A disappointing survey by the National Institute of Drug Abuse finds that about twice as many high schoolers are vaping this year as compared to 2017. So that’s 1 in 5 students. We’re gonna pick on JUUL in particular for driving this, considering they dominate the market. They’ve said before that they focus their marketing efforts on adult smokers, but weird “anti-vaping” curriculums and a massive $12.8B investment from tobacco giant Altria has us really doubting their sincerity. But hey, at the very least teens seem to be satisfied with an occasional flash drive puff: the rate of teens using illicit drugs like cocaine and ecstasy is at a historic low. That’s not counting marijuana use though, which hovers at 5-6.5% of students year to year.
As you know, the FDA is not too happy with JUUL for improper marketing practices aimed at America’s youth. Essentially, the agency alleges that by making vaping “cool,” they’re trying to get the next generation addicted to nicotine. Well the marketing geniuses at JUUL must have mistaken their foot for their vapes, because one of their “solutions” involved offering schools up to $20,000 to use an anti-vaping curriculum they developed. Hey y’all? That’s not a good look. After all, the tobacco industry tried to do the same in the eighties, and those education programs may have caused more students to smoke. JUUL’s version of the course would’ve included the science behind e-cigs, blaming teen use on peer pressure and, uh, mindfulness through telekinesis?? Yeah, why vape when you can move clouds with your mind (audio required)?
The FDA is getting serious about e-cigarette enforcement. In a statement released last week, the agency announced a crackdown on 1,300+ retailers and five manufacturers who make up 97% of the US market. That includes JUUL, which has been widely criticized for making vaping cool (Editor note: LOL is this really that cool?) and itself accounts for over half the US market. The FDA says vape use has increased to epidemic levels in teens, and it is intent to not “allow a whole new generation to become addicted to nicotine.” The agency expects the manufacturers to submit plans within 60 days to explain how they’ll stop teens from getting addicted to their products. If not, the agency could pull e-cigs from the market, a move which Big Tobacco is a fan of.
480,000 Americans die from smoking each year according to FDA commissioner Scott Gottlieb.
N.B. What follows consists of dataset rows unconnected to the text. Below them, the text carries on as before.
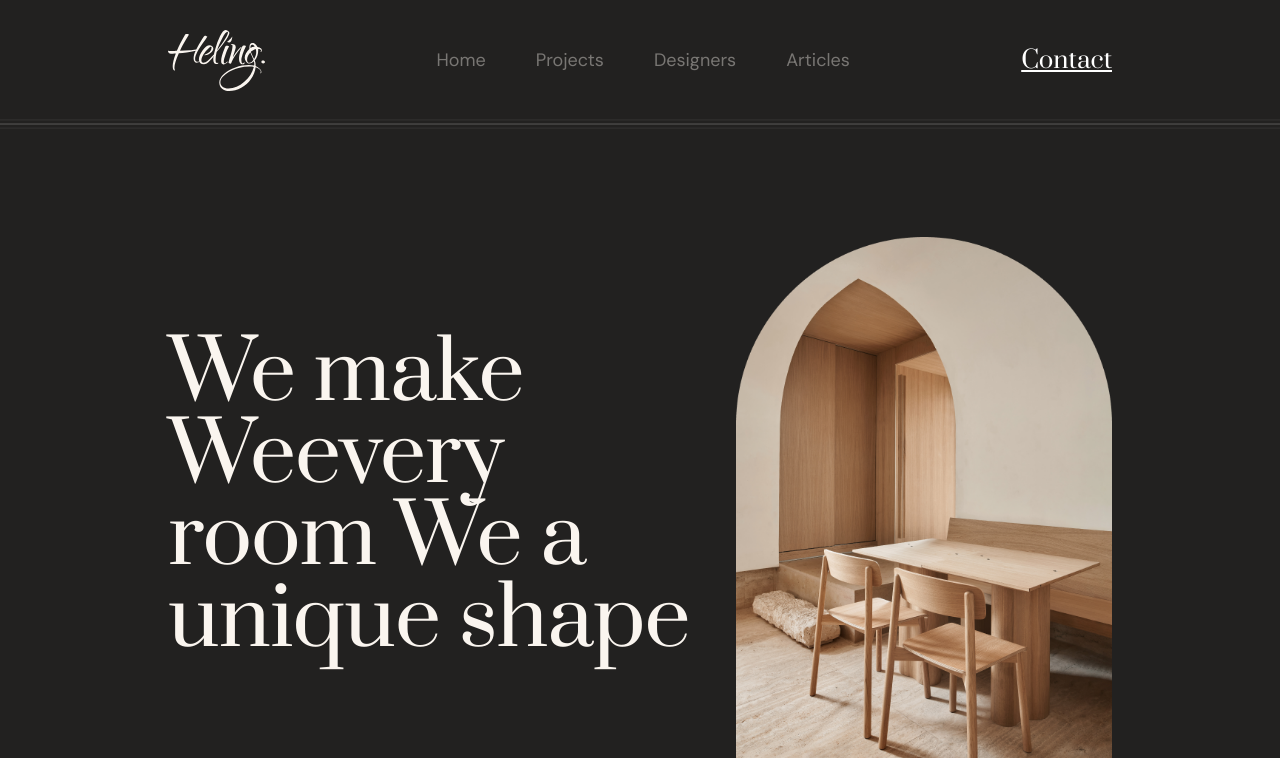
Repository: vandangnhathung/healingui_website
Page: /
These files come from the project's save history. The page is drawn as it stood at one moment and after the next save; the edit follows.
The browser window is 1280 px wide. The pictures show the whole page.
The project was rebuilt for these pictures with package versions that can differ from the ones it lists, and the page was loaded fresh each time. Also part of the build but not shown: src/App.css.

Above is the page before, as saved 2022-03-16 13:12:42.

### src/App.js
import "./App.css";
import Container from "./components/Container/Container";
import Header from "./components/Header/Header";
function App() {
  return (
    <div>
      <Header></Header>
      <Container></Container>
    </div>
  );
}

export default App;

### src/components/Container/Container.js
import React from "react";
import styled from "styled-components";
import Image1 from "../../Images/Image1.png";
const Container = () => {
  const StyledContainer = styled.div`
    background-color: #222120;
    @import url("https://fonts.googleapis.com/css2?family=DM+Sans:wght@400;500;700&display=swap");
    font-family: "DM Sans", sans-serif;
    @import url("https://fonts.googleapis.com/css2?family=Prata&display=swap");
  `;
  const Container = styled.div`
    padding: 108px 168px 0;
    display: flex;
    align-items: center;
    justify-content: space-between;
    gap: 0 32px;
  `;
  const Slogan = styled.h2`
    letter-spacing: -1px;
    font-size: 82px;
    line-height: 1;
    font-family: "Prata", serif;
    color: #faf5ef;
    max-width: 724px; ;
  `;
  const Image1Div = styled.img`
    width: auto;
    height: auto;
  `;
  return (
    <StyledContainer>
      <Container>
        <div>
          <Slogan>
            We make <span>We</span>every room <span>We </span> a unique shape
          </Slogan>
        </div>
        <div>
          <Image1Div src={Image1} alt="" />
        </div>
      </Container>
    </StyledContainer>
  );
};

export default Container;

### src/components/Header/Header.js
import React from "react";
import styled from "styled-components";
import headerLine from "../../Images/header-line.png";
const Header = () => {
  const StyledHeader = styled.div`
    background-color: #222120;
    @import url("https://fonts.googleapis.com/css2?family=DM+Sans:wght@400;500;700&display=swap");
    font-family: "DM Sans", sans-serif;
    @import url("https://fonts.googleapis.com/css2?family=Prata&display=swap");
  `;
  const Header = styled.div`
    display: flex;
    justify-content: space-between;
    align-items: center;
    padding: 30px 168px 28px;
  `;
  const ListNav = styled.ul`
    color: #faf5ef;
    opacity: 0.4;
    font-weight: 400;
    font-size: 18px;
    line-height: 0.6;
    display: flex;
    align-items: center;
    list-style: none;
    gap: 0 50px;
  `;
  const ItemNav = styled.li`
    cursor: pointer;
  `;
  const ContactDiv = styled.h3`
    font-family: "Prata", serif;
  `;
  return (
    <StyledHeader>
      <Header>
        <div>
          <svg
            width="97"
            height="61"
            viewBox="0 0 97 61"
            fill="none"
            xmlns="http://www.w3.org/2000/svg"
          >
            <path
              d="M0.241098 20.6943L1.38631 20.9951C5.56534 20.9951 8.05669 20.9349 8.86035 20.8146C11.1106 15.6009 13.8832 10.1667 17.1782 4.51183C17.4595 4.23109 18.1426 4.09073 19.2276 4.09073C20.3125 4.09073 20.855 4.35141 20.855 4.87278L17.9618 9.50493C15.5508 13.5957 13.5618 17.3254 11.9946 20.6943L21.9399 20.213C23.4267 20.1328 25.5162 19.8922 28.2085 19.4911C29.856 16.2827 31.6039 13.2147 33.4523 10.287C35.3008 7.3192 36.4661 5.8353 36.9483 5.8353C37.4305 5.8353 37.9327 5.95562 38.4551 6.19625C39.0177 6.39678 39.299 6.61736 39.299 6.85799C38.8569 7.45956 38.3547 8.14135 37.7921 8.90335C37.2697 9.66535 36.7272 10.4274 36.1647 11.1893C30.1372 19.2104 27.1235 25.1861 27.1235 29.1164C27.1235 30.9211 27.8468 31.8235 29.2934 31.8235L31.3427 31.5227C31.4633 31.5227 31.5236 31.5628 31.5236 31.643C31.5236 31.8435 31.1619 32.0641 30.4386 32.3047C29.7153 32.5855 29.1528 32.7258 28.7509 32.7258C27.8267 32.7258 27.0632 32.3248 26.4605 31.5227C25.8979 30.7206 25.6167 29.7179 25.6167 28.5148C25.6167 26.2288 26.2998 23.6621 27.666 20.8146C21.1563 22.3787 15.5508 23.1607 10.8494 23.1607C7.91605 29.6177 6.44937 34.4303 6.44937 37.5986C6.44937 38.5611 6.56992 39.263 6.81102 39.7041C7.05211 40.1453 7.17266 40.406 7.17266 40.4862C7.17266 40.5664 7.07221 40.6065 6.87129 40.6065C5.4247 40.6065 4.70141 39.1026 4.70141 36.0947C4.70141 33.0868 5.74617 28.8757 7.83568 23.4615C5.50507 23.622 3.87766 23.7022 2.95345 23.7022C0.984483 23.7022 0 22.7597 0 20.8748C0 20.7544 0.0803659 20.6943 0.241098 20.6943Z"
              fill="#FAF5EF"
            />
            <path
              d="M46.2833 24.1834C46.5244 24.1834 46.6449 24.2837 46.6449 24.4842C46.6449 24.6446 46.6047 24.8051 46.5244 24.9655C42.3052 31.1016 38.8092 34.1696 36.0366 34.1696C32.6211 34.1696 30.9133 32.5855 30.9133 29.4172C30.9133 26.9707 32.1188 24.003 34.5297 20.5138C36.9809 17.0247 39.3517 15.2801 41.6421 15.2801C42.6065 15.2801 43.4504 15.6009 44.1737 16.2426C44.9371 16.8442 45.3189 17.5861 45.3189 18.4684C45.3189 19.9924 44.3746 21.4964 42.486 22.9803C40.5974 24.4642 38.7691 25.2061 37.001 25.2061C36.6394 25.2061 36.4585 25.1259 36.4585 24.9655L36.6394 24.6647C41.2604 23.2209 43.5709 20.8547 43.5709 17.5661C43.5709 17.0848 43.4102 16.8442 43.0887 16.8442C42.6065 16.8442 41.8029 17.3054 40.6777 18.2278C38.7088 19.832 37.001 21.8373 35.5544 24.2436C34.1078 26.6499 33.3845 28.6752 33.3845 30.3195C33.3845 31.9638 34.0074 32.786 35.253 32.786C36.6594 32.786 38.2467 32.044 40.0147 30.5602C41.1398 29.5174 42.4458 28.1939 43.9326 26.5897C45.4595 24.9855 46.2431 24.1834 46.2833 24.1834Z"
              fill="#FAF5EF"
            />
            <path
              d="M49.0196 33.0868L49.984 32.786C50.1849 32.786 50.2854 32.8863 50.2854 33.0868C50.2854 33.7285 49.5822 34.0493 48.1758 34.0493C46.247 34.0493 45.2826 32.4451 45.2826 29.2367C45.2826 27.1111 45.9255 23.7423 47.2114 19.1302C48.4973 14.478 50.1247 10.1266 52.0936 6.07593C54.0626 2.02531 55.8307 0 57.3978 0C58.2818 0 59.1658 0.300787 60.0499 0.902364C60.9339 1.46384 61.3759 2.08547 61.3759 2.76726C61.3759 5.65483 57.1165 12.0717 48.5977 22.0177C47.9146 24.9855 47.573 27.5723 47.573 29.7781C47.573 31.9839 48.0552 33.0868 49.0196 33.0868ZM59.9293 2.58678C59.9293 2.10552 59.7887 1.86489 59.5074 1.86489C58.3019 1.86489 56.5539 4.01052 54.2635 8.30177C51.9731 12.5529 50.2251 16.6035 49.0196 20.4536C56.2928 10.9487 59.9293 4.9931 59.9293 2.58678Z"
              fill="#FAF5EF"
            />
            <path
              d="M64.165 6.73767C64.2454 6.73767 64.2856 6.83793 64.2856 7.03846L63.9842 8.78304C63.3814 11.2696 62.4572 12.5128 61.2116 12.5128C60.2873 12.5128 59.5641 12.2722 59.0417 11.7909C60.5686 10.7482 62.2764 9.06377 64.165 6.73767ZM61.0307 16.6035C59.7851 18.7291 58.5997 21.4362 57.4745 24.7248C56.3494 27.9734 55.7869 30.2193 55.7869 31.4625C55.7869 32.7058 56.048 33.3274 56.5704 33.3274C56.9321 33.3274 57.3942 33.1068 57.9567 32.6657C58.5193 32.2245 58.8609 31.9438 58.9814 31.8235C59.102 31.7032 59.2426 31.5828 59.4033 31.4625C59.5641 31.4625 59.6444 31.5427 59.6444 31.7032C59.6444 32.1844 59.0618 32.7459 57.8965 33.3876C56.7713 34.0694 55.9476 34.4103 55.4252 34.4103C53.8983 34.4103 53.1348 33.3074 53.1348 31.1016C53.1348 27.8129 54.3403 23.4214 56.7512 17.927C56.7512 17.7666 56.8517 17.4658 57.0526 17.0247C57.2937 16.5835 57.4745 16.3028 57.5951 16.1824C57.8764 15.9017 58.2581 15.7613 58.7403 15.7613C60.1467 15.7613 60.9102 16.0421 61.0307 16.6035Z"
              fill="#FAF5EF"
            />
            <path
              d="M78.0084 16.3629C78.0084 16.2025 77.9079 16.3028 77.707 16.6637C76.5819 18.7091 75.5773 21.1755 74.6933 24.0631C73.8092 26.9507 73.3672 28.8356 73.3672 29.7179C73.3672 32.1644 73.8092 33.3876 74.6933 33.3876C74.9745 33.3876 75.3362 33.187 75.7782 32.786C76.2604 32.425 76.4613 32.2446 76.381 32.2446C76.5015 32.2446 76.5618 32.405 76.5618 32.7258C76.5618 33.7686 75.959 34.2899 74.7535 34.2899C73.548 34.2899 72.6238 33.7485 71.9809 32.6657C71.338 31.6229 71.0165 30.119 71.0165 28.1538C71.0165 26.1887 71.5389 23.6019 72.5837 20.3935C73.6284 17.145 74.633 15.5207 75.5974 15.5207H75.8988C77.3052 15.5207 78.0084 15.8014 78.0084 16.3629ZM73.307 16.9645C73.3471 17.0046 73.3672 17.0848 73.3672 17.2051C73.3672 17.2853 73.2065 17.526 72.885 17.927C68.5453 23.1808 65.5315 27.6726 63.8439 31.4024L63.3014 32.9665C63.0603 33.4076 62.7589 33.6282 62.3973 33.6282C62.0356 33.6282 61.6338 33.5279 61.1918 33.3274C60.7498 33.1269 60.5288 32.8863 60.5288 32.6055C60.5288 31.9237 61.1918 29.5174 62.5178 25.3866C63.8439 21.2156 64.5069 18.0874 64.5069 16.002C64.5069 15.4405 64.3662 15.0996 64.085 14.9793C63.8037 14.859 63.5224 14.8189 63.2411 14.859C62.9598 14.859 62.8192 14.7587 62.8192 14.5582C62.8192 14.1972 63.1206 14.0168 63.7233 14.0168C66.4156 14.0168 67.7617 15.1197 67.7617 17.3254C67.7617 18.1676 66.7973 21.4362 64.8685 27.1312C66.6366 24.3639 68.3444 21.9776 69.9919 19.9724C71.6394 17.9671 72.7444 16.9645 73.307 16.9645Z"
              fill="#FAF5EF"
            />
            <path
              d="M86.7293 30.3797C87.3321 31.5026 87.6334 33.0066 87.6334 34.8915C87.6334 35.2926 87.6134 35.6736 87.5732 36.0345C89.2207 36.7163 90.5869 37.5986 91.6718 38.6815C92.797 39.7643 93.3595 40.787 93.3595 41.7495C93.3595 42.7521 93.1184 43.2534 92.6362 43.2534C92.5157 43.2534 92.4152 43.1331 92.3349 42.8925C92.6563 42.4513 92.817 42.0302 92.817 41.6292C92.817 40.787 92.2746 39.9448 91.1896 39.1026C90.1047 38.2604 88.9193 37.6387 87.6334 37.2377C87.1512 41.3685 85.6042 45.2587 82.9923 48.9083C80.4206 52.598 77.1658 55.5256 73.2278 57.6913C69.2899 59.8971 65.2515 61 61.1127 61C58.2999 61 55.9692 60.2179 54.1208 58.6538C52.2322 57.0897 51.2879 54.9241 51.2879 52.1568C51.2879 49.4296 52.835 46.6824 55.9291 43.9152C59.0232 41.188 62.8606 39.0223 67.4415 37.4181C71.9822 35.8139 76.4425 35.0118 80.8224 35.0118C82.8718 35.0118 84.6197 35.1923 86.0663 35.5533C86.227 35.072 86.3074 34.6308 86.3074 34.2298C86.3074 32.8662 86.1467 31.9037 85.8252 31.3422C84.2581 32.786 82.8316 33.5079 81.5457 33.5079C80.2599 33.5079 79.1347 32.8863 78.1704 31.643C77.206 30.3997 76.7238 29.0763 76.7238 27.6726C76.7238 24.8652 78.2708 21.9576 81.3649 18.9497C81.3649 16.6637 81.606 15.1197 82.0882 14.3176C82.6106 13.5154 83.5549 13.1144 84.9211 13.1144C86.3275 13.1144 87.8545 14.4379 89.502 17.0848C92.3951 17.6062 93.8417 18.669 93.8417 20.2732C93.8417 20.6341 93.7212 21.0151 93.4801 21.4162C93.2792 21.7771 93.0581 21.9576 92.817 21.9576C92.5759 21.9576 92.4554 21.8774 92.4554 21.717C92.8572 21.4362 93.0581 21.1154 93.0581 20.7544C93.0581 19.5513 92.0938 18.9497 90.165 18.9497C90.2052 19.2705 90.2253 19.6916 90.2253 20.213C90.2253 24.0631 89.0599 27.452 86.7293 30.3797ZM86.6691 16.784C86.1065 15.4605 85.2627 14.7988 84.1375 14.7988C83.0124 14.7988 82.4498 15.8817 82.4498 18.0473V18.1075C83.7759 17.2252 85.0216 16.784 86.1869 16.784H86.6691ZM88.2362 22.0177C88.2362 20.8948 88.0554 19.8922 87.6937 19.0099C87.0106 19.2505 86.0261 19.7117 84.7403 20.3935C83.4946 21.0352 82.8718 21.4964 82.8718 21.7771C82.8718 22.098 83.9366 24.4842 86.0663 28.9359C87.5129 26.8504 88.2362 24.5444 88.2362 22.0177ZM79.0745 29.6578C79.0745 31.7433 79.8781 32.786 81.4854 32.786C82.8918 32.786 84.2179 31.8034 85.4636 29.8383L82.3293 22.3787C81.4854 23.2209 80.722 24.3639 80.0389 25.8077C79.3959 27.2515 79.0745 28.5348 79.0745 29.6578ZM81.8471 36.5759C78.0297 36.5759 74.2726 37.0572 70.5758 38.0197C66.8789 39.0224 63.7246 40.2656 61.1127 41.7495C58.5008 43.2735 56.3912 44.9379 54.7838 46.7426C53.1765 48.5473 52.3729 50.3721 52.3729 52.217C52.3729 54.1019 53.0962 55.6058 54.5428 56.7288C55.9492 57.8918 57.9382 58.4734 60.5099 58.4734C66.0552 58.4734 71.3192 56.2676 76.3018 51.856C81.2443 47.4845 84.4188 42.4914 85.8252 36.8767C84.8608 36.6762 83.5348 36.5759 81.8471 36.5759Z"
              fill="#FAF5EF"
            />
            <path
              d="M95.1315 30.5C95.6137 30.5 96.0356 30.6604 96.3973 30.9813C96.7991 31.262 97 31.5828 97 31.9438C97 32.3448 96.7991 32.6857 96.3973 32.9665C96.0356 33.2472 95.674 33.3876 95.3123 33.3876C94.0265 33.3876 93.3835 32.8462 93.3835 31.7633C93.3835 30.9211 93.9662 30.5 95.1315 30.5Z"
              fill="#FAF5EF"
            />
          </svg>
        </div>
        <ListNav>
          <ItemNav>Home</ItemNav>
          <ItemNav>Projects</ItemNav>
          <ItemNav>Designers</ItemNav>
          <ItemNav>Articles</ItemNav>
        </ListNav>
        <ContactDiv className="text-2xl leading-7 text-white underline">
          Contact
        </ContactDiv>
      </Header>
      <img src={headerLine} alt="" />
    </StyledHeader>
  );
};

export default Header;

Loaded but not shown: public/index.html (common file); src/index.js (common file); src/index.css (common file); src/reportWebVitals.js (common file); tailwind.config.js (common file)

After the next save:
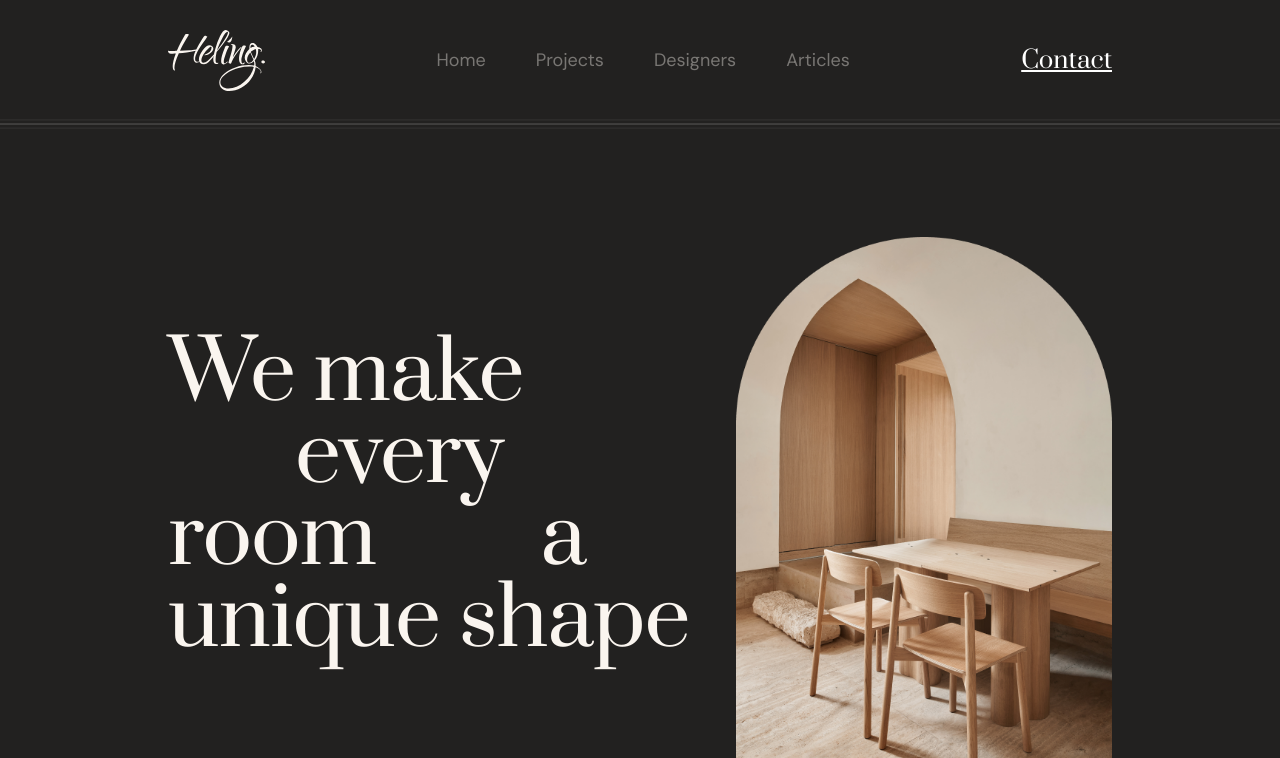
Saved 30 s later.
--- a/src/components/Container/Container.js
+++ b/src/components/Container/Container.js
@@ -32,7 +32,8 @@ const Container = () => {
       <Container>
         <div>
           <Slogan>
-            We make <span>We</span>every room <span>We </span> a unique shape
+            We make <span className="opacity-0">We</span>every room{" "}
+            <span className="opacity-0">We </span> a unique shape
           </Slogan>
         </div>
         <div>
Well it’s time to take another big swing at preventing those deaths, at least that’s what’s behind the FDA’s new move to cut nicotine levels down in cigarettes. In the US, cigarettes are typically made with a nicotine dose of around 1.1-1.7 milligrams. The regulatory agency wants to cut that to a maximum of 0.4 milligrams, which could help 5 million Americans quit smoking within a year. The move is focused on combustible cigarettes which probably give you the most bang for your buck in terms of ways they can kill you, as opposed to newer vaping products which have pretty high nicotine levels themselves. Presumably, the FDA doesn’t want to impinge on the very cool emerging field of vape tricks.
Possibly some bad news for members of the Vape Nation; a recent study has identified that e-cigarettes containing nicotine can temporarily cause increased arterial stiffness, as well as an increase in blood pressure and heart rate. NB: “containing nicotine” is pretty important there, as that’s likely what’s causing those adverse effects. So competitive vapers may not have to worry about this particular research. While the study was pretty small—15 young adults—it still provides some insight into using vapes as a way to quit smoking. The insight is groundbreaking: the healthiest way to not be affected by smoking chemicals is to ingest them at all. Wait, haven’t we heard this argument before…